Gaëlle Rivard Piché is a strategic analyst for Defence Research and Development Canada. She works closely with the Canadian Armed Forces, providing direct decision-making support through evidence-based research on a wide range of topics. She is currently a fellow at the Norman Paterson School of International Affairs (Carleton University), where she completed her Ph.D. in International Affairs in 2017. She is also a guest lecturer at the Canadian Forces College and works as a consultant for the Royal Canadian Mounted Police on security sector reform and peace operations. In 2014-2015, Dr. Rivard Piché was a Fulbright research fellow in the International Security Program at the Harvard’s Belfer Center for Science and International Affairs. As a Ph.D. candidate, she conducted extensive field research in Haiti and El Salvador between 2012 and 2015, looking at the consequences of security sector reform on public order and violence. To that end, she also did an internship at the United Nations’ Department of Peace Keeping Operations in New York in 2013.

Dr. Rivard Piché is a founding member of WIIS-Canada. As a student, she benefited immensely from the network, the annual workshop, and the safe environment it provides. She now hopes to contribute to the organisation’s next development stages as a member of the board and a mentor. As a woman who works and conducts research in challenging, male-dominated environments, she considers it is crucial for professional and personal growth to support and exchange with other women in the field.

Dr Anna Roback, PEng, PhD (Econ)
Director, Research and Innovation
WSP Canada
Areas of Expertise: 
Climate Security, Infrastructure Strategy, National Economic Welfare

Anna leads research and innovation at WSP, advising on ways of creating and bringing new knowledge and insight into industry and practice. She researches the impacts of infrastructure performance on people’s perceptions, behaviour and the economy, through lenses such as health, technology, and climate.

Anna’s engineering background is in asset management. She has advised owners of public assets globally on investments in their billions of dollars of assets – and on how to communicate the impacts of (non)investments to decision makers.
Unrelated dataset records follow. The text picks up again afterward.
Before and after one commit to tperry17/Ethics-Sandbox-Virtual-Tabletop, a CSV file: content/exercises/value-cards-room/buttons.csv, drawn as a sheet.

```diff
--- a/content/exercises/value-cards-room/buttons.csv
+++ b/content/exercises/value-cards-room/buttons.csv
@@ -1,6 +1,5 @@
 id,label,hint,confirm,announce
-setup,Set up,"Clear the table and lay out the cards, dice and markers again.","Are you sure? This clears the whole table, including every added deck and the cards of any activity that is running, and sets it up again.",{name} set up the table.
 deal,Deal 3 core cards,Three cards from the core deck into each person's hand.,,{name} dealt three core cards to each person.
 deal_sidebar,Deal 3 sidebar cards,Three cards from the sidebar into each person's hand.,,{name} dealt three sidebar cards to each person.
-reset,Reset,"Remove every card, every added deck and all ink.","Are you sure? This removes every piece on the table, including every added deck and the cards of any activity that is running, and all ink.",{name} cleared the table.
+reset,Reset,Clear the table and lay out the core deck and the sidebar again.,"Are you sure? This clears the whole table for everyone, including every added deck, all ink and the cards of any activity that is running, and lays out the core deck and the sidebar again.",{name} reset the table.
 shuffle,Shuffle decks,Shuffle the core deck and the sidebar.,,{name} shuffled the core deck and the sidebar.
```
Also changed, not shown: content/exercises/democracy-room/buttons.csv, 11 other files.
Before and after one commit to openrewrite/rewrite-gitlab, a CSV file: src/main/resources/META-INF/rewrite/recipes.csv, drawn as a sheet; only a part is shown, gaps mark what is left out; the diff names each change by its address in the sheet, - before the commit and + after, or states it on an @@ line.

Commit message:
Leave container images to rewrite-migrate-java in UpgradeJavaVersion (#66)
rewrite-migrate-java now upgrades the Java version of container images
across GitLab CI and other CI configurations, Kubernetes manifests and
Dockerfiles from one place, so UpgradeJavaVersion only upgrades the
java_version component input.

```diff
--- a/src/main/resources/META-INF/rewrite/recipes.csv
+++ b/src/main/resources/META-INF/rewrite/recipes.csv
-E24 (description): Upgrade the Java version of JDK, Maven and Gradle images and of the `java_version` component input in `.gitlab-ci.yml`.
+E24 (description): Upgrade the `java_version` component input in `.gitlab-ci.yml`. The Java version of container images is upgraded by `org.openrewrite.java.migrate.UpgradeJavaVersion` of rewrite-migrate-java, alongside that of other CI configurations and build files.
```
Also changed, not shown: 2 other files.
Anna is an Adjunct Professor at the University of New Brunswick, and was on the Mayor’s Smart City Task Force for the City of Fredericton during Infrastructure Canada’s Smart Cities Challenge.